Currently, 46 million Americans own the most popular of cryptocurrencies, Bitcoin. Last year alone, Bitcoin’s value increased by 440%, so developing an estate plan to include cryptocurrency, such as Bitcoin, is a wise idea!

How to Plan for Cryptocurrency

Document the “Private Key” and Note it in Your Estate Planning

One of the first things to think about when establishing an estate plan for cryptocurrency is documentating the cryptocurrency’s location and passwords or “private keys.” cryptocurrencies are typically stored in one of four ways:

an online exchange (custodial wallet);
a hardware wallet;
a mobile wallet; or
a local software wallet.

Regardless of choice of storage, access to the cryptocurrency is controlled by the private key, which is great protection because it is almost impossible to hack. Unfortunately, if you lose, misplace, or forget your personal private key, your cryptocurrency is completely inaccessible; and not even the cryptocurrency exchange can recover your key. So be sure to make note of this information and include it in your estate planning.

Communicate Where Your Cryptocurrencies are Held and How to Access Them

Next, be sure to communicate in your estate plan where your cryptocurrencies are held and how to access them. If necessary, your fiduciary should be granted specific power to access digital assets and online accounts. The estate planning documents should outline to whom the asset shall pass and possibly select a special trustee who is familiar with this type of asset to manage these assets. Due to the nature of informing the fiduciary about the private key information, very careful consideration is needed when choosing a trustworthy person.

Track Cryptocurrency Carefully for Tax Purposes

Finally, the IRS considers cryptocurrency to be an asset. Therefore, careful consideration needs to be given when it comes to taxes that will be due on its sale. Keep in mind that the fair market value of cryptocurrency is set by conversion into U.S. dollars at “a reasonable exchange rate” and transactions involving cryptocurrency are subject to the capital gains tax regulations.

Under current law, if beneficiaries receive these assets as part of an inheritance, then the cryptocurrency (just like other assets such as real estate and stocks) may receive a “step up” in basis, erasing any lifetime capital gain appreciation.

Protect Your Cryptocurrency

Cryptocurrency, like any other asset, requires protection.

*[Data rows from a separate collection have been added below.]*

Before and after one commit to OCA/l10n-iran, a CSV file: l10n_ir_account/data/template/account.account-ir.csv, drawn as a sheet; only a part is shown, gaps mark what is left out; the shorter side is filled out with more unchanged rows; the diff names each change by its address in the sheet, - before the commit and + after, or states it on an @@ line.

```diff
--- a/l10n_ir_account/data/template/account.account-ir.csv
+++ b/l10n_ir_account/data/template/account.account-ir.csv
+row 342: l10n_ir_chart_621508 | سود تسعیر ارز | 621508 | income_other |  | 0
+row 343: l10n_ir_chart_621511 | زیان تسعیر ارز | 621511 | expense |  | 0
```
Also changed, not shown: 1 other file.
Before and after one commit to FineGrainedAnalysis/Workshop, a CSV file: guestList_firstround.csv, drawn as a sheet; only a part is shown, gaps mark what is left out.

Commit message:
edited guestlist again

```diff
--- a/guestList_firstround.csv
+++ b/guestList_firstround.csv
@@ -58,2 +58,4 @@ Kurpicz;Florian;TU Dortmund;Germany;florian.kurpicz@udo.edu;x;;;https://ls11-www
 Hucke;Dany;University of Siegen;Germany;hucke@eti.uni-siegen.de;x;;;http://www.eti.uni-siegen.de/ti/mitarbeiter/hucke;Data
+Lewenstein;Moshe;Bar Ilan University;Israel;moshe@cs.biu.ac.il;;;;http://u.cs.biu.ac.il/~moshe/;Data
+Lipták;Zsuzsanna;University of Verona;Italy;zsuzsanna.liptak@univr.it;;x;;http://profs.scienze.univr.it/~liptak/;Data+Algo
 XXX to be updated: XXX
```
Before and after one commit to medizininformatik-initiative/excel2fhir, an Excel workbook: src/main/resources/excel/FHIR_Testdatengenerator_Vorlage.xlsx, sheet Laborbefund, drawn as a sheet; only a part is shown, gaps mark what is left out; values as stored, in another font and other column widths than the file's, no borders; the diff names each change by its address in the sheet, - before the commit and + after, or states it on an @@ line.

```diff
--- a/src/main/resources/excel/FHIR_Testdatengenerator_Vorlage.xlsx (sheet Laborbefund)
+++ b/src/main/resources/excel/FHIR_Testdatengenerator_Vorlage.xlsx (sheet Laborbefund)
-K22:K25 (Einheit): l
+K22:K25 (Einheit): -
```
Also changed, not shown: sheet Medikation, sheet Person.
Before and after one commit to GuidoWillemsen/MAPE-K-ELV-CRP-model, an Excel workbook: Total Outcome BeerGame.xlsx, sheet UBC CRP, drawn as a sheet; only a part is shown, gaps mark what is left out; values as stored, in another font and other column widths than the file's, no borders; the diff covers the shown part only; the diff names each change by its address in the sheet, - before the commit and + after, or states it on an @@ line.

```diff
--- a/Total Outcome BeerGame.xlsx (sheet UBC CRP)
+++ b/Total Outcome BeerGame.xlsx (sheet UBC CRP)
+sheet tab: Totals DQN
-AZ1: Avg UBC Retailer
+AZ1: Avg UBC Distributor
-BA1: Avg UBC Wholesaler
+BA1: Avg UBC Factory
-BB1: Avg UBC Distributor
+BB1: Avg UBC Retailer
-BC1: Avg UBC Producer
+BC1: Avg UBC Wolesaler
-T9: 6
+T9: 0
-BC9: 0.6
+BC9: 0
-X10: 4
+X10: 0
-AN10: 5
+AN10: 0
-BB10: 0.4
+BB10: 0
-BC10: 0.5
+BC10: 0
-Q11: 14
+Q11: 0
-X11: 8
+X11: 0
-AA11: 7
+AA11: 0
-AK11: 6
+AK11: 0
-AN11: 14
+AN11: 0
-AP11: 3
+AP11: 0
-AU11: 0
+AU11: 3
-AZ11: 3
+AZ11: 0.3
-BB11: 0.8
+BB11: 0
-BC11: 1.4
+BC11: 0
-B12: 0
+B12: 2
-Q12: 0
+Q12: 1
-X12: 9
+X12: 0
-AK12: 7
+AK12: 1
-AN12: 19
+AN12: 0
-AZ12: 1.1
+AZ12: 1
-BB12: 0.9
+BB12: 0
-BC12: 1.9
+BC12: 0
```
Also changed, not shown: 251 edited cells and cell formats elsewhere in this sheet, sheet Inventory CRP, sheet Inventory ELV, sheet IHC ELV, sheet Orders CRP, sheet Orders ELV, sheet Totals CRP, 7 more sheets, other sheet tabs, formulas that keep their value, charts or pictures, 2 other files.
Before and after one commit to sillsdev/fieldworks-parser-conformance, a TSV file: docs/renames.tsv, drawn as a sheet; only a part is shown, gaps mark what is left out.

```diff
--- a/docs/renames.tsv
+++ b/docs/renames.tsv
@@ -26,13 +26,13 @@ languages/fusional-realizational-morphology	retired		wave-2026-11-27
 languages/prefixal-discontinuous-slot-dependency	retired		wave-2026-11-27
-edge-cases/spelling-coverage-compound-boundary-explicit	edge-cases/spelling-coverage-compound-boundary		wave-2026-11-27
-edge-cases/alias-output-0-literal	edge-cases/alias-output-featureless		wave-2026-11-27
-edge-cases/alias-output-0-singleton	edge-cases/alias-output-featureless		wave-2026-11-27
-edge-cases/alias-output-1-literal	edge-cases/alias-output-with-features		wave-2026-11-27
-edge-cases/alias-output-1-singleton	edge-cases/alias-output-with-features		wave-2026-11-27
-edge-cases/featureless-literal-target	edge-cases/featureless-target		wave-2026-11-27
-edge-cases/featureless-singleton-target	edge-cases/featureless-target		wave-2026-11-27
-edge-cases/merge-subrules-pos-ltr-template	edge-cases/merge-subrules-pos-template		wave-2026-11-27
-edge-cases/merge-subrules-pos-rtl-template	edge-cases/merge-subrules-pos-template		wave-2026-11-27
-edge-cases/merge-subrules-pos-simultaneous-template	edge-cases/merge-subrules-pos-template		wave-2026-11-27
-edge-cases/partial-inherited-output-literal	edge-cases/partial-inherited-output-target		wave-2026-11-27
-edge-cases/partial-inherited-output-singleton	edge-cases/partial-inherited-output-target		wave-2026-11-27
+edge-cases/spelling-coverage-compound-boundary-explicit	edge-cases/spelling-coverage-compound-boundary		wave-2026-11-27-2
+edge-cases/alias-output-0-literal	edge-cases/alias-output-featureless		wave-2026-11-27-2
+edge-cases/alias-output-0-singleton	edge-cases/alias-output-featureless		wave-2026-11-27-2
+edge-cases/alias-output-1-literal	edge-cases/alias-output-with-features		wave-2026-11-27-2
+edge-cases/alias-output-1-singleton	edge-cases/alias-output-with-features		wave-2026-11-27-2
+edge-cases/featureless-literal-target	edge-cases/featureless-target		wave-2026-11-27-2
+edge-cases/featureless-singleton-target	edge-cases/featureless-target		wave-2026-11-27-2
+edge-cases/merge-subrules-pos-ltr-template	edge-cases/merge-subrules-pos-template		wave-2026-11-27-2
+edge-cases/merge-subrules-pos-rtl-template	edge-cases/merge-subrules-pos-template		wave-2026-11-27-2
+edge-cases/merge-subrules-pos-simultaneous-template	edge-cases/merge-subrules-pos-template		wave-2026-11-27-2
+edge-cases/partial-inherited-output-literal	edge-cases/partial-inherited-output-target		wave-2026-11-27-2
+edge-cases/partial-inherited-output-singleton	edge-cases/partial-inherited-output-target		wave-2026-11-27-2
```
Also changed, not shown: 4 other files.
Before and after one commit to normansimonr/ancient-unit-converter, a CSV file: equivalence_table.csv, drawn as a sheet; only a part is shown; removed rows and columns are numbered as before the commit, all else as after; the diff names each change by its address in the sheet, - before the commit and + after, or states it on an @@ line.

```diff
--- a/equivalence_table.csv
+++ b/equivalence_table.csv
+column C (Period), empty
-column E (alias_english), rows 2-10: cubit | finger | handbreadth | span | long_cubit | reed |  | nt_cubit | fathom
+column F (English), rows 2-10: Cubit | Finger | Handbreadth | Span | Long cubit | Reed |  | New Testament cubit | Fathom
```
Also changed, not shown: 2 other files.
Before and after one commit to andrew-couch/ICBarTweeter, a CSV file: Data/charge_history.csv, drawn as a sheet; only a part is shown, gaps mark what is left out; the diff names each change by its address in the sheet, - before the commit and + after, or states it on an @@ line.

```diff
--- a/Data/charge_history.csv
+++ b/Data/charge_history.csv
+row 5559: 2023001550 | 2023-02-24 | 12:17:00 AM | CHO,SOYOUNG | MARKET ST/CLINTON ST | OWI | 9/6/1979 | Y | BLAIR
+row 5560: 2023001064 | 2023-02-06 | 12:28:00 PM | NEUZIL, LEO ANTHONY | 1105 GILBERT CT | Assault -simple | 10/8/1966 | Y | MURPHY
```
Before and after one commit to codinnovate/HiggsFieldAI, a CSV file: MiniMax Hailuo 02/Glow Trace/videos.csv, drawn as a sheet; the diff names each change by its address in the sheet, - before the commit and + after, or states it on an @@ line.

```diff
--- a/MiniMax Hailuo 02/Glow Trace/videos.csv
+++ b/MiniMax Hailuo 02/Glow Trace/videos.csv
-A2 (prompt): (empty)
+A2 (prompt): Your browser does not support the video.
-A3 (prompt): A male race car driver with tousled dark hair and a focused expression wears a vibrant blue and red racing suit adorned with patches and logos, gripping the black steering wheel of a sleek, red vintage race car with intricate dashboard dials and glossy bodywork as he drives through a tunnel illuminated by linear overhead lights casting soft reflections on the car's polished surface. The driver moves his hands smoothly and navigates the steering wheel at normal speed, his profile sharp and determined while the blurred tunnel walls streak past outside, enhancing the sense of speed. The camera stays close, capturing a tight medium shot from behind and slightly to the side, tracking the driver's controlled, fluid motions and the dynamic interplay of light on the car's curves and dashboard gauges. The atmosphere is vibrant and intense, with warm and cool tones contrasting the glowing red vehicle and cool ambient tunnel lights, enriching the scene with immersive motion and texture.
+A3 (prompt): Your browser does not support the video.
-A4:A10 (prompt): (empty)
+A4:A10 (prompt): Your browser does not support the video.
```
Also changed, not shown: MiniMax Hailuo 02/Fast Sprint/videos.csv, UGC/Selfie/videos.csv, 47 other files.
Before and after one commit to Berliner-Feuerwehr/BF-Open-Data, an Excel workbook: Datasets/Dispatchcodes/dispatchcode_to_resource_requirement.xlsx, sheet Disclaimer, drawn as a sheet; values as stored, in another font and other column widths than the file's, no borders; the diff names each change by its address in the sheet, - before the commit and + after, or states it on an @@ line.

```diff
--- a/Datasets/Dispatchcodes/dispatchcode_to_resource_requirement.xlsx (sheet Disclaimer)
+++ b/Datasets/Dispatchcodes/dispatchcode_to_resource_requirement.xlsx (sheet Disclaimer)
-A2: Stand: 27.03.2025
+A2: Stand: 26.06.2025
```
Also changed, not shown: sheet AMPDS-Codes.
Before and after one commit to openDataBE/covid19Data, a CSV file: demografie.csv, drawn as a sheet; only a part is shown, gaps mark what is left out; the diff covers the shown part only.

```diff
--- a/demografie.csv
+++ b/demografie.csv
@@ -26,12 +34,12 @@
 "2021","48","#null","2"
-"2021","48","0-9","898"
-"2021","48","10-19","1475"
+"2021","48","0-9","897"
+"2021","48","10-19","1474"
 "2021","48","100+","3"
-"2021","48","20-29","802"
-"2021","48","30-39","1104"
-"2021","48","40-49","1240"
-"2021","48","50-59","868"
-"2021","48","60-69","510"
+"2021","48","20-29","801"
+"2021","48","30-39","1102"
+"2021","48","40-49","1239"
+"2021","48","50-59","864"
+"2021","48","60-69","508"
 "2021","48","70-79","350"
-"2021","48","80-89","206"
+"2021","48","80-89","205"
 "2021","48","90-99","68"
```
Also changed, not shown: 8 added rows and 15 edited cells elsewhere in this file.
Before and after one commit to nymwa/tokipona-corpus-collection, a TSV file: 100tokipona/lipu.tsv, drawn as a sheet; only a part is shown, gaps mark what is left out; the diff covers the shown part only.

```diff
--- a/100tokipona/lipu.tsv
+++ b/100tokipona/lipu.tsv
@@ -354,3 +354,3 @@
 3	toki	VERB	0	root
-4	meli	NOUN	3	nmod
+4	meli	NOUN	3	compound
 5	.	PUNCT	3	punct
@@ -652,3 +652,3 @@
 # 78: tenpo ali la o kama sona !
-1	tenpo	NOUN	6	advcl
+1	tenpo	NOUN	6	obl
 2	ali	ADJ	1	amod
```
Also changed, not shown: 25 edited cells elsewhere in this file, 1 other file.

Without careful planning and routine updates with an experienced estate planning attorney, any wealth from your cryptoassets can be lost.

Hope this helps!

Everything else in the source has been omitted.